Tucked in the back of the bar, named "The Press Club," a familiar logo was visible through some frosted glass windows. As the presentations finished, everyone in attendance was told to check out what EA had to offer, and away we went to get our names on the session list to try out the newest incarnation of NBA Jam.

Since the embargo on all impressions and information regarding the game lifted today, I'm sure you'll be able to find plenty of in-depth opinion about the game. As for me, I'm going to give you the three most important items first:

  • It plays exactly like NBA Jam did on the SNES, Genesis, and in the arcade. It's the same game, with expanded modes and a heck of a lot more depth. The original game is available as the so-named Classic Campaign. The other modes promise around 8-10 hours of gameplay.
  • All your favorite classic catchphrases are back, including "he's on fire," and apparently also "from downtown."
  • It is indeed fun, and I felt like I was playing the original. The only thing that differed was the control scheme. In the demo, you had to flick your wrist to perform dunks and shots; at times we all forgot to do so. Hopefully this gets refined by release.
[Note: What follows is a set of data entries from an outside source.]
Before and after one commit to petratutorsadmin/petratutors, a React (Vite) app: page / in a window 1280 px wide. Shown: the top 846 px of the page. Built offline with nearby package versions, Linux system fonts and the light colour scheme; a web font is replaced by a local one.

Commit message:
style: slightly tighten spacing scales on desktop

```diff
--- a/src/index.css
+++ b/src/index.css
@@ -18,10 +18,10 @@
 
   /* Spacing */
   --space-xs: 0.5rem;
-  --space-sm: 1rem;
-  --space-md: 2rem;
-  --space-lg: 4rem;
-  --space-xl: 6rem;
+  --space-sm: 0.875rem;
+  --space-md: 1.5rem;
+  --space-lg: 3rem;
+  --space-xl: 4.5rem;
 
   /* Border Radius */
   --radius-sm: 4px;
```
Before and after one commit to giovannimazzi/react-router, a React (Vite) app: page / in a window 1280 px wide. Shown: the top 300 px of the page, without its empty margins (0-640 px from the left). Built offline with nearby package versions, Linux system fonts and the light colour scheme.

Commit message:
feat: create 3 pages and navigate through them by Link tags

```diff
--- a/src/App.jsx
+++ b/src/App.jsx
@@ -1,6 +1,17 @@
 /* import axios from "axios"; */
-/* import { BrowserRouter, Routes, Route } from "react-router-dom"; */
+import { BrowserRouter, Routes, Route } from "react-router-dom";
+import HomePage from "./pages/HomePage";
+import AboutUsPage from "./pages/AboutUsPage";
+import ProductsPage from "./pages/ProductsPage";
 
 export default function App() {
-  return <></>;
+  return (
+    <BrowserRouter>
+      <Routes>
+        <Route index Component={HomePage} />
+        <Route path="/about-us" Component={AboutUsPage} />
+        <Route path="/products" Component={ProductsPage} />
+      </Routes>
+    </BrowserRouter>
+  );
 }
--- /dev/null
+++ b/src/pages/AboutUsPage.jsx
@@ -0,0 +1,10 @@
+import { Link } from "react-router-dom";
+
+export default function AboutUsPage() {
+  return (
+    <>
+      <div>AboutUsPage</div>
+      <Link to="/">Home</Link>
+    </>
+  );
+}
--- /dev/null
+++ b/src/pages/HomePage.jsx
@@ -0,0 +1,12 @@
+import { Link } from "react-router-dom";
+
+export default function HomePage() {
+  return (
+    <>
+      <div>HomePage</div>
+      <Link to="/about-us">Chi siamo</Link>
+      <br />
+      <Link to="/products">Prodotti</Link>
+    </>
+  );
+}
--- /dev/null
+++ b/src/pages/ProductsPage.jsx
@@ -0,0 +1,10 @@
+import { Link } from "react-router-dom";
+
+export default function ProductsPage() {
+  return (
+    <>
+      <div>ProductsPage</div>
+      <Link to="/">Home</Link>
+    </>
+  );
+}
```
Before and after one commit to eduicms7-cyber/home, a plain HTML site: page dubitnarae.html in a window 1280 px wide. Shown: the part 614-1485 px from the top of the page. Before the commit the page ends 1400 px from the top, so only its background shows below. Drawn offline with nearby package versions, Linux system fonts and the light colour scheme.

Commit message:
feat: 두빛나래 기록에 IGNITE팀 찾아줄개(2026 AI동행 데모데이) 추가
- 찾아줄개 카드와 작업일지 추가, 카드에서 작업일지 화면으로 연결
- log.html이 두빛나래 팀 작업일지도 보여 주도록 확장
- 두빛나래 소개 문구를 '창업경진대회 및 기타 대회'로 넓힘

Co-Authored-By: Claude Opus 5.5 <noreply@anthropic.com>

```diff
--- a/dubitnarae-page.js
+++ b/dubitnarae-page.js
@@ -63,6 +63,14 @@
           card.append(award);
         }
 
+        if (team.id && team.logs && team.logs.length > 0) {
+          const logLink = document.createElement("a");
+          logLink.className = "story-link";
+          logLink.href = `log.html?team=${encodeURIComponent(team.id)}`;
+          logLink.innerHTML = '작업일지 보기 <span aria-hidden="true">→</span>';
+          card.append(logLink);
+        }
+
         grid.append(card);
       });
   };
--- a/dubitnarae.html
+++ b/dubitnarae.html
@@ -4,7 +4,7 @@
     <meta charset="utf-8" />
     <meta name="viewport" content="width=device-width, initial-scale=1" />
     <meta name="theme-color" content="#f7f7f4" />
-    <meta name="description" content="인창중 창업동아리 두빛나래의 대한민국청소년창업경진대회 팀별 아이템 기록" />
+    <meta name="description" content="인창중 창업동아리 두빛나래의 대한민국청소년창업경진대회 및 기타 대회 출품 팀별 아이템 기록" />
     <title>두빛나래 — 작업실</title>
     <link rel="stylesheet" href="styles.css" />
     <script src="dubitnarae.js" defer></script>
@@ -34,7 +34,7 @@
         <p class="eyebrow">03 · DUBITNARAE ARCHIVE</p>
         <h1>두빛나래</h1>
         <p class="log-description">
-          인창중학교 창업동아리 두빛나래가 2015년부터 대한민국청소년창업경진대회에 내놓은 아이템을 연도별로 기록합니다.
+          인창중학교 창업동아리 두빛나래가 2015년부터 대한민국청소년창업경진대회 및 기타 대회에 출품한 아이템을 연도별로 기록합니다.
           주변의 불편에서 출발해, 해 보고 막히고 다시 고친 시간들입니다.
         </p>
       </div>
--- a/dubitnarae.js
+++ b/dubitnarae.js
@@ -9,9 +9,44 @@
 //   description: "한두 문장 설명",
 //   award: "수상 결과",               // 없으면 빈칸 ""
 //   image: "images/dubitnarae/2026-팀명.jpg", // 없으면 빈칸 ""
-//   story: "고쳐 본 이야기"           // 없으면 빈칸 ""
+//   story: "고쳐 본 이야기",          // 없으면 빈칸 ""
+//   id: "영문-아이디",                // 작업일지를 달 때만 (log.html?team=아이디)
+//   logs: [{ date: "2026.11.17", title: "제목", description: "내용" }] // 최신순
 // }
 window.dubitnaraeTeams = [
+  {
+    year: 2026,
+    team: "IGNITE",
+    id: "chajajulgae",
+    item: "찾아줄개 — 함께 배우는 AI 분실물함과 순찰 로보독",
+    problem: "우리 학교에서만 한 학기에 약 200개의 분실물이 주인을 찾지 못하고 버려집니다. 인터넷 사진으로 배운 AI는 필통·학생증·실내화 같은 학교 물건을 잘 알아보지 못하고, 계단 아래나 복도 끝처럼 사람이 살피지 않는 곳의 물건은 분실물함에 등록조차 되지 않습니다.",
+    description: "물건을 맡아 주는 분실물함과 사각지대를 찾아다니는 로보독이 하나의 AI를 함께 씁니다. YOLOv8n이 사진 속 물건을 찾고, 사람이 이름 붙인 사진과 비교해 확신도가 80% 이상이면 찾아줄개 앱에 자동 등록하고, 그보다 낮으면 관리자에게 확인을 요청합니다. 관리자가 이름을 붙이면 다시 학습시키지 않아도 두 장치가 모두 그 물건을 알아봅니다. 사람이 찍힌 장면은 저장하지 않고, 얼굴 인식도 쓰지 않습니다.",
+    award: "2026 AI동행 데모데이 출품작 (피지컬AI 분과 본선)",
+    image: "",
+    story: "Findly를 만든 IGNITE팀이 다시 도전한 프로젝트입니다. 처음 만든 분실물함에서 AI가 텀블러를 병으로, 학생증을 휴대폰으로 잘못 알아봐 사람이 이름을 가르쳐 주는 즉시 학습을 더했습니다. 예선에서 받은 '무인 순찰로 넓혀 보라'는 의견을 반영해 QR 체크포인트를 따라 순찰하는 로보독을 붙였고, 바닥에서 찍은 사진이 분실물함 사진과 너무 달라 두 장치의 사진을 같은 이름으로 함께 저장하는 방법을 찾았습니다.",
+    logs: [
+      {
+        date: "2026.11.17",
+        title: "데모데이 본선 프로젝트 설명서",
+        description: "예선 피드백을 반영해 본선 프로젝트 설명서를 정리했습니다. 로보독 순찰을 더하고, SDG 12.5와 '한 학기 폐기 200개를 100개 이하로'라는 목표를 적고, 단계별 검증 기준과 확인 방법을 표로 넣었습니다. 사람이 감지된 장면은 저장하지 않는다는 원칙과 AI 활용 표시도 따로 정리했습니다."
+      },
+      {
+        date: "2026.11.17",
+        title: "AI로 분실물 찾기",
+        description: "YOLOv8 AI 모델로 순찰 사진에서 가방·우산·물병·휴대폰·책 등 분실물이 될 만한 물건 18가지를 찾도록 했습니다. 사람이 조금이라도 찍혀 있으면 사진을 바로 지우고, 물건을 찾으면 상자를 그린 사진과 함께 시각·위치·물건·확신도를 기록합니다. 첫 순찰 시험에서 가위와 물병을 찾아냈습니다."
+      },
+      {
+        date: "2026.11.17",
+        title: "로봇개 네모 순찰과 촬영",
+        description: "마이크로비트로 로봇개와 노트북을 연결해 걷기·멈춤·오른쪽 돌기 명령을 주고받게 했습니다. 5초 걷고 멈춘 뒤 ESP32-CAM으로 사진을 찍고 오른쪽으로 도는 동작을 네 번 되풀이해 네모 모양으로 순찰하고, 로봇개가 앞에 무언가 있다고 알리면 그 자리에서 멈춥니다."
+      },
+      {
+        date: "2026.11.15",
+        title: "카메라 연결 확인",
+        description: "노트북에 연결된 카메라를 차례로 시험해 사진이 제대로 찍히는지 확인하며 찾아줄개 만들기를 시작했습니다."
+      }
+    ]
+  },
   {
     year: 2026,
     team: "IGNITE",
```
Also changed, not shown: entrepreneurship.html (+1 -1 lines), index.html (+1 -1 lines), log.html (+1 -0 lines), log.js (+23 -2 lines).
NBA Jam is being developed by EA Sports Vancouver. While the entirety of the development team had nothing to do with the original titles, it was said that series creator and original programmer & designer Mark Turmell is consulted on a weekly basis in order to keep the game true to the original's spirit and gameplay.

I won't pick apart the wackiness aspect, because that's to be largely expected; but where this game shines is the player animations. If you've ever seen an episode of South Park, you'll have no problem visualizing the style they've chosen for this game. From the extreme half-court dunks, the wild running back and forth, to the incredible and entirely unreal alley-oops, the animation style is very reminiscent of South Park's portrayal of Canadians.

The characters themselves are of interest too, as they've departed from the normal conventions of how a basketball title achieves player likenesses. In order to convey the wackiness and animated style of the players, they've decided to go with fully 3D bodies, with 2D heads. This allows them to do pretty much anything to the players without having to sacrifice the creative styling of the NBA Jam series. The 2D heads are actual stock player photos from Getty Images, taken from in-game professional photography in order to give a realistic feel to the player portraits, using six angles of the player's head and a number of expressions ranging from celebration to pain.

I have very peculiar tastes when it comes to genre sports games, which usually limit my view to hockey and more hockey. Just like racing titles, I can stand only a few games (Burnout series) that make the simulation fun and not a chore, and basketball is no different. This NBA Jam looks like it will be one of the fun ones. It looks gorgeous, it's one of the best looking sports titles I've seen to date on the system, and its a welcome return to a great franchise that hasn't seen the light of day in seven years. I can't speak for the finished product, but from what I played and saw, it's definitely on the right track.